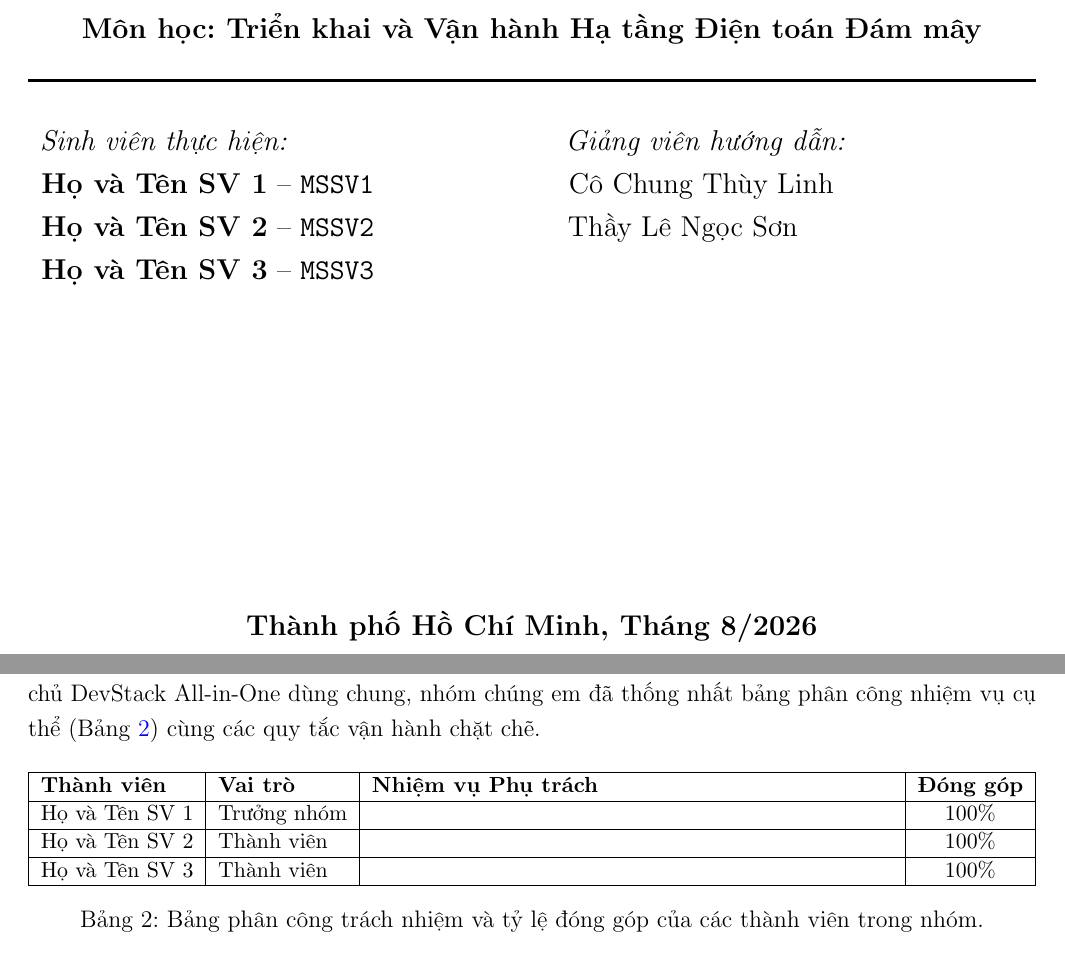
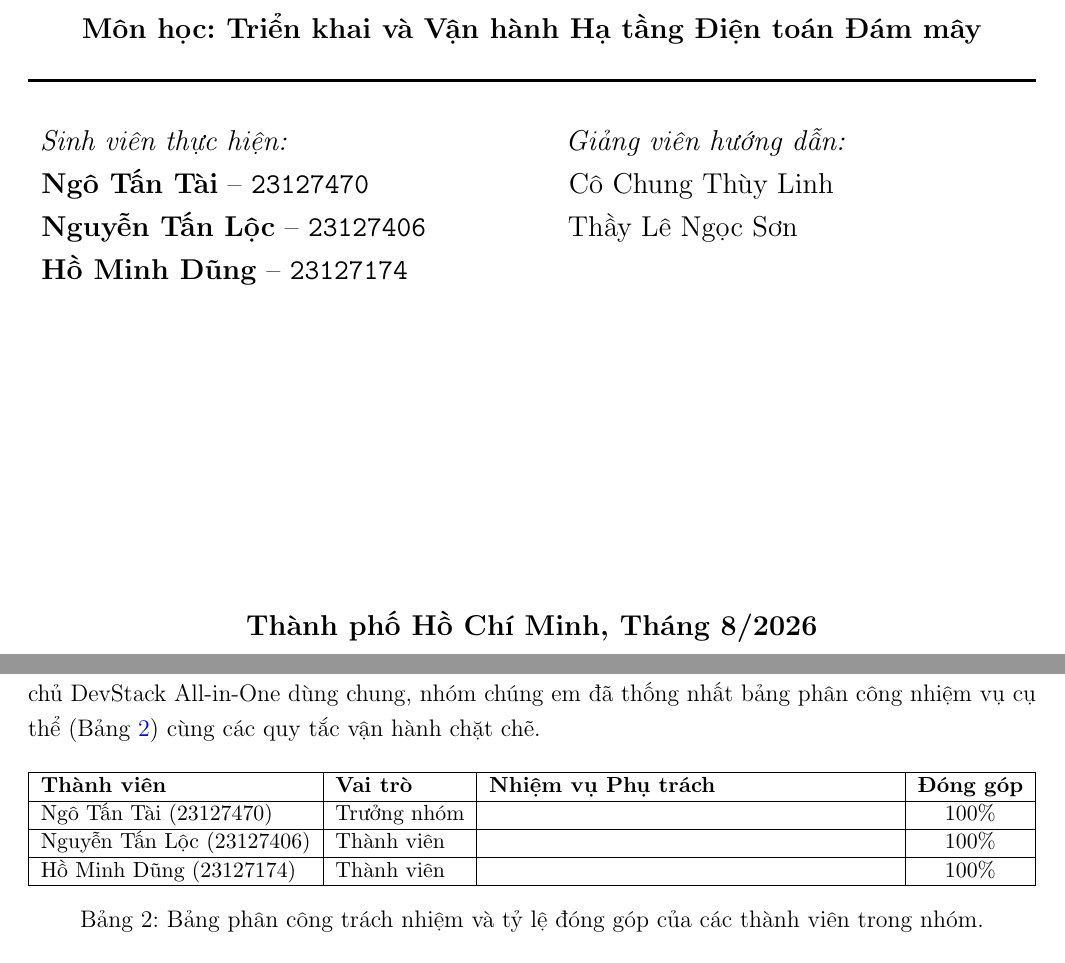
Before and after one commit to newnol/openstack-project, a LaTeX document (report/main.tex, which reads report/content/overview.tex): two parts of pages 1 and 5 of 44, joined at a grey line, cut so that both start at the same text. Compiled offline with pdfLaTeX.

Commit message:
chore(report): update official student names and student IDs on title page and task table

```diff
--- a/report/content/overview.tex
+++ b/report/content/overview.tex
@@ -45,9 +45,9 @@ Giao diện quản trị Web & \url{https://openstack.net.selfhost.io.vn/dashboa
 \begin{tabularx}{\linewidth}{|l|l|>{\raggedright\arraybackslash}X|c|}
 \hline
 \textbf{Thành viên} & \textbf{Vai trò} & \textbf{Nhiệm vụ Phụ trách} & \textbf{Đóng góp} \\ \hline
-Họ và Tên SV 1 & Trưởng nhóm & & 100\% \\ \hline
-Họ và Tên SV 2 & Thành viên & & 100\% \\ \hline
-Họ và Tên SV 3 & Thành viên & & 100\% \\ \hline
+Ngô Tấn Tài (23127470) & Trưởng nhóm & & 100\% \\ \hline
+Nguyễn Tấn Lộc (23127406) & Thành viên & & 100\% \\ \hline
+Hồ Minh Dũng (23127174) & Thành viên & & 100\% \\ \hline
 \end{tabularx}
 \caption{Bảng phân công trách nhiệm và tỷ lệ đóng góp của các thành viên trong nhóm.}
 \label{tab:team_assignment}
--- a/report/main.tex
+++ b/report/main.tex
@@ -89,9 +89,9 @@
 \newcommand{\reporttitle}{Đồ án 2: Xây dựng Đám mây Riêng trên nền tảng OpenStack}
 
 \newcommand{\studentname}{
-    \textbf{Họ và Tên SV 1} -- \texttt{MSSV1} \\
-    \textbf{Họ và Tên SV 2} -- \texttt{MSSV2} \\
-    \textbf{Họ và Tên SV 3} -- \texttt{MSSV3} \\
+    \textbf{Ngô Tấn Tài} -- \texttt{23127470} \\
+    \textbf{Nguyễn Tấn Lộc} -- \texttt{23127406} \\
+    \textbf{Hồ Minh Dũng} -- \texttt{23127174} \\
 }
 
 \newcommand{\teachername}{
```
Also changed, not shown: report/main.pdf.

....

_ASSIGNMENT_.
Scan the listing for the string "main". Copy each line that has it.

_REPLY TO THE EXERCISE_.
Before and after one commit to newnol/openstack-project, a LaTeX document (report/main.tex, which reads report/content/overview.tex): two parts of pages 1 and 5 of 44, joined at a grey line, cut so that both start at the same text. Compiled offline with pdfLaTeX.
--- a/report/main.tex
+++ b/report/main.tex
Also changed, not shown: report/main.pdf.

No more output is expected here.